* _Records for this task_:
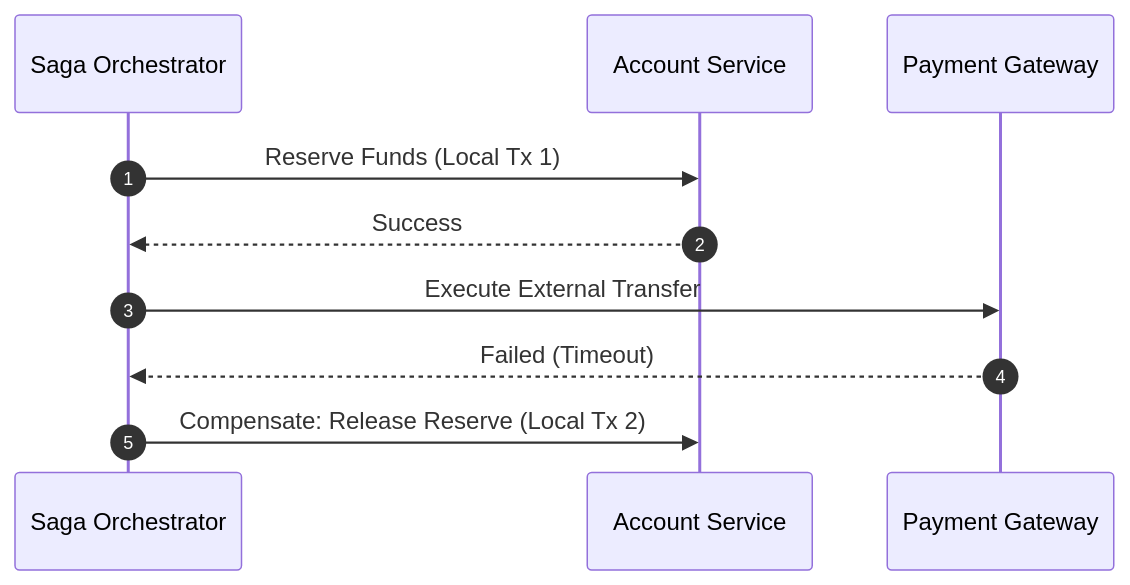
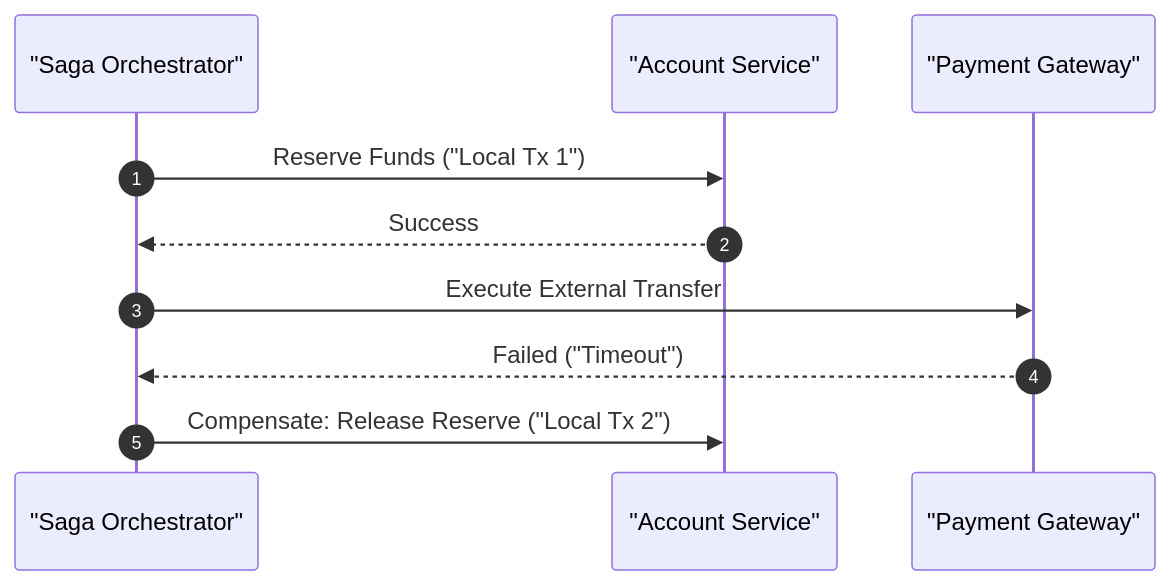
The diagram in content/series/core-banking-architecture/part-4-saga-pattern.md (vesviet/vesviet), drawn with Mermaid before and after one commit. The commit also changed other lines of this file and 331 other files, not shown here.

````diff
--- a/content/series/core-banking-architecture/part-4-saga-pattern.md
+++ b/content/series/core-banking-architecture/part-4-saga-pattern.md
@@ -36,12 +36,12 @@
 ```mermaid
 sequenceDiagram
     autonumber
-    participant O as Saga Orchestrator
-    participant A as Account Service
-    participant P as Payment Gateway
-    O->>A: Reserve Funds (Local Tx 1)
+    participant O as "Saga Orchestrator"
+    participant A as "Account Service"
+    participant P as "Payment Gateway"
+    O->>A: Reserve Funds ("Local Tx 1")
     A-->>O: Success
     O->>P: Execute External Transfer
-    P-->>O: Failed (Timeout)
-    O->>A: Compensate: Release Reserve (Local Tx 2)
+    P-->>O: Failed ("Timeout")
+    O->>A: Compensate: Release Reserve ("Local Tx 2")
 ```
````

* _What the exercise asks_: Within the records, tally every line that contains the word "Reserve". Only the resulting number should be given.

* _Result of the task_: 4